### Work to complete
Filter the records below for the word "because". Keep each line that has it.

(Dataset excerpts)
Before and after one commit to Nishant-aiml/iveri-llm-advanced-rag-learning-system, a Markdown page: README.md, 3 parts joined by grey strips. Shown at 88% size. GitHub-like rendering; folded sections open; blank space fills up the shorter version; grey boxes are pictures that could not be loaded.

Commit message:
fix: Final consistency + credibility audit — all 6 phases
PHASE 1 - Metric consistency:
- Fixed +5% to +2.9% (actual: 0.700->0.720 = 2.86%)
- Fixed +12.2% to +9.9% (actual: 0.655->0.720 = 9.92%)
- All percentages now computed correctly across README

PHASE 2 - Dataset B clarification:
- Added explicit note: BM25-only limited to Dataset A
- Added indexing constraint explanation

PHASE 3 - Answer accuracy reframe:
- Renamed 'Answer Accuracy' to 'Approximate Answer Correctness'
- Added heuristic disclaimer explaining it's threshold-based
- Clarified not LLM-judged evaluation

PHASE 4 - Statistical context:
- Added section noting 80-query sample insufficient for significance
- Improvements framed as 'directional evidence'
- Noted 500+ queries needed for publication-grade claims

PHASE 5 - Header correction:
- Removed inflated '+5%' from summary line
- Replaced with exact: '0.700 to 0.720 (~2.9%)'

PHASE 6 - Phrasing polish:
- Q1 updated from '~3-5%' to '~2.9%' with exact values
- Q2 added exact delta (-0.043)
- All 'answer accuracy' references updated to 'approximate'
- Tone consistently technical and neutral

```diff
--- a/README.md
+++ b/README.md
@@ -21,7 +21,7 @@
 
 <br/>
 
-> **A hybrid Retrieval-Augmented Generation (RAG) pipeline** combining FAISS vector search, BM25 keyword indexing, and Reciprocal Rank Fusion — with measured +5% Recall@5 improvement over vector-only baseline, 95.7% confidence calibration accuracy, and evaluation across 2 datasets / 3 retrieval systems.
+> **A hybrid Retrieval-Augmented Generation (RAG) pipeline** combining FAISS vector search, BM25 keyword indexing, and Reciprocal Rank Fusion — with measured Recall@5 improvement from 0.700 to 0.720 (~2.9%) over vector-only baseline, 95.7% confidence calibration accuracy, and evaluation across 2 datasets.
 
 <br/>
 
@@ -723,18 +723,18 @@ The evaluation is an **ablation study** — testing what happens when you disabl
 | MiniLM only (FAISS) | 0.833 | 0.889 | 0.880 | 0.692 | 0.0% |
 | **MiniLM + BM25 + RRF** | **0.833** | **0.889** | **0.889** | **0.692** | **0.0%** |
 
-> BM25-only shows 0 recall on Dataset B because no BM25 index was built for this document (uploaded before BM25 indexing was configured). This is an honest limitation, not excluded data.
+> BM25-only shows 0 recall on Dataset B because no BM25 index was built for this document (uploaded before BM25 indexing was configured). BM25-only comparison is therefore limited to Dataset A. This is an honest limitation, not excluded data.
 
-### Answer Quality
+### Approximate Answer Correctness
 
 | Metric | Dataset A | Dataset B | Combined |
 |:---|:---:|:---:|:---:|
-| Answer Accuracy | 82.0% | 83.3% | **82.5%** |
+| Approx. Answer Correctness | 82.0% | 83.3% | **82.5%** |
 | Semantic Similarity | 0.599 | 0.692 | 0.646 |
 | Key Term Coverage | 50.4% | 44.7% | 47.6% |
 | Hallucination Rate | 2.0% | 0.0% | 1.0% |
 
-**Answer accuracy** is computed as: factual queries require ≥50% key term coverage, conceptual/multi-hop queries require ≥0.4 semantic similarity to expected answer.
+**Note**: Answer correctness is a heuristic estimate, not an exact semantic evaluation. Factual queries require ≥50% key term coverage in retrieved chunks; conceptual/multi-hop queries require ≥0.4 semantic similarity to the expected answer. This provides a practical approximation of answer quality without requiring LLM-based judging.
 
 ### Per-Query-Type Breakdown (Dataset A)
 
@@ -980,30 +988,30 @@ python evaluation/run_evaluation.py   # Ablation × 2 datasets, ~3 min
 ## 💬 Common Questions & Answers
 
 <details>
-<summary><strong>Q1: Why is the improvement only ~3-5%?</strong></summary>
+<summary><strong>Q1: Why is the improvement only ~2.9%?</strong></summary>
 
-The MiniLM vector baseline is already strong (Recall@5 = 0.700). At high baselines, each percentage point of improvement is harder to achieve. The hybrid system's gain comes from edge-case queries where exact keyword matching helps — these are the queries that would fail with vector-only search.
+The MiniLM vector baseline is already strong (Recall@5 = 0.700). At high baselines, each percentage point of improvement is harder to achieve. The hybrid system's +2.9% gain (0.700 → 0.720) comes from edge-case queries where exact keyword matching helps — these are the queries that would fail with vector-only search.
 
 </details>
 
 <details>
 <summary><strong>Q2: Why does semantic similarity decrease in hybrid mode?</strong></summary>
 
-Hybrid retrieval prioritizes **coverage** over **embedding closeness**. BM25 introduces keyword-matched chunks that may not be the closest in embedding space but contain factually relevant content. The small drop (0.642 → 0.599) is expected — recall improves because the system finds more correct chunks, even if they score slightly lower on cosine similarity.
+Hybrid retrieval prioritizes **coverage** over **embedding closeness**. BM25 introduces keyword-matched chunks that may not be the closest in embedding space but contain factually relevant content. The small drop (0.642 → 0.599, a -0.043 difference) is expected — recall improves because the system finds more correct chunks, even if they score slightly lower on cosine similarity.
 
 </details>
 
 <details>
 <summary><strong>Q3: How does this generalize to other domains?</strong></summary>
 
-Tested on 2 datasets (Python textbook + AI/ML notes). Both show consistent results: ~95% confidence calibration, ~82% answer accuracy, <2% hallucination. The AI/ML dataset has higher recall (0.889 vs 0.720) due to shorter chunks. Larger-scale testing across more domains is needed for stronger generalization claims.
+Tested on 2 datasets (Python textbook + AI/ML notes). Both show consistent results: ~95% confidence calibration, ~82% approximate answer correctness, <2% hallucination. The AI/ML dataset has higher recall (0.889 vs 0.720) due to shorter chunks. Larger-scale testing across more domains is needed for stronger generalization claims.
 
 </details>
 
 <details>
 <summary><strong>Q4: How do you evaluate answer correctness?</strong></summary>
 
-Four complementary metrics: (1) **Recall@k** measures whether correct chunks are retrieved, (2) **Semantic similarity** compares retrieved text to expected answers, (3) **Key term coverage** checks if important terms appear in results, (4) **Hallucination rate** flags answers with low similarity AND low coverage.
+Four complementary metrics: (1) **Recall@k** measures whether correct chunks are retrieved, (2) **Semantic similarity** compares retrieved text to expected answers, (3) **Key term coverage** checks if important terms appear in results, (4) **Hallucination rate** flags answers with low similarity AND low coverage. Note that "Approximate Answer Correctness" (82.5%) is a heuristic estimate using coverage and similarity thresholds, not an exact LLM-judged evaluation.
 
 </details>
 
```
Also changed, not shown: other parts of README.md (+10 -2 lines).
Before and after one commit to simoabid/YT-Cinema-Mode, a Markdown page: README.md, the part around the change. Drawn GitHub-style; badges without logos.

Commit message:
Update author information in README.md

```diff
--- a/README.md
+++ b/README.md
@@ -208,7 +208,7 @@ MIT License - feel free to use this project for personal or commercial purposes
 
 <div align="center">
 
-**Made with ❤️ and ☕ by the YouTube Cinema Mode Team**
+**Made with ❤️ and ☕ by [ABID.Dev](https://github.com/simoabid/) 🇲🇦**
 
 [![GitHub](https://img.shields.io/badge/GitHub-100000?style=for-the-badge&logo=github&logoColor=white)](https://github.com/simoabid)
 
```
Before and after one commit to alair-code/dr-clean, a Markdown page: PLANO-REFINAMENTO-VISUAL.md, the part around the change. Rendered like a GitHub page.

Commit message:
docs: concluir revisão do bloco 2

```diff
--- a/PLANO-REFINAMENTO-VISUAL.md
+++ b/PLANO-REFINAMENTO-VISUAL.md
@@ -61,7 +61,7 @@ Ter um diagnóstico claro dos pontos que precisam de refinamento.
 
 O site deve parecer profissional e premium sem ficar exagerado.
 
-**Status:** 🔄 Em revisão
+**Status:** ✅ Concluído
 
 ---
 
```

### Written solution
-> BM25-only shows 0 recall on Dataset B because no BM25 index was built for this document (uploaded before BM25 indexing was configured). This is an honest limitation, not excluded data.
+> BM25-only shows 0 recall on Dataset B because no BM25 index was built for this document (uploaded before BM25 indexing was configured). BM25-only comparison is therefore limited to Dataset A. This is an honest limitation, not excluded data.
-Hybrid retrieval prioritizes **coverage** over **embedding closeness**. BM25 introduces keyword-matched chunks that may not be the closest in embedding space but contain factually relevant content. The small drop (0.642 → 0.599) is expected — recall improves because the system finds more correct chunks, even if they score slightly lower on cosine similarity.
+Hybrid retrieval prioritizes **coverage** over **embedding closeness**. BM25 introduces keyword-matched chunks that may not be the closest in embedding space but contain factually relevant content. The small drop (0.642 → 0.599, a -0.043 difference) is expected — recall improves because the system finds more correct chunks, even if they score slightly lower on cosine similarity.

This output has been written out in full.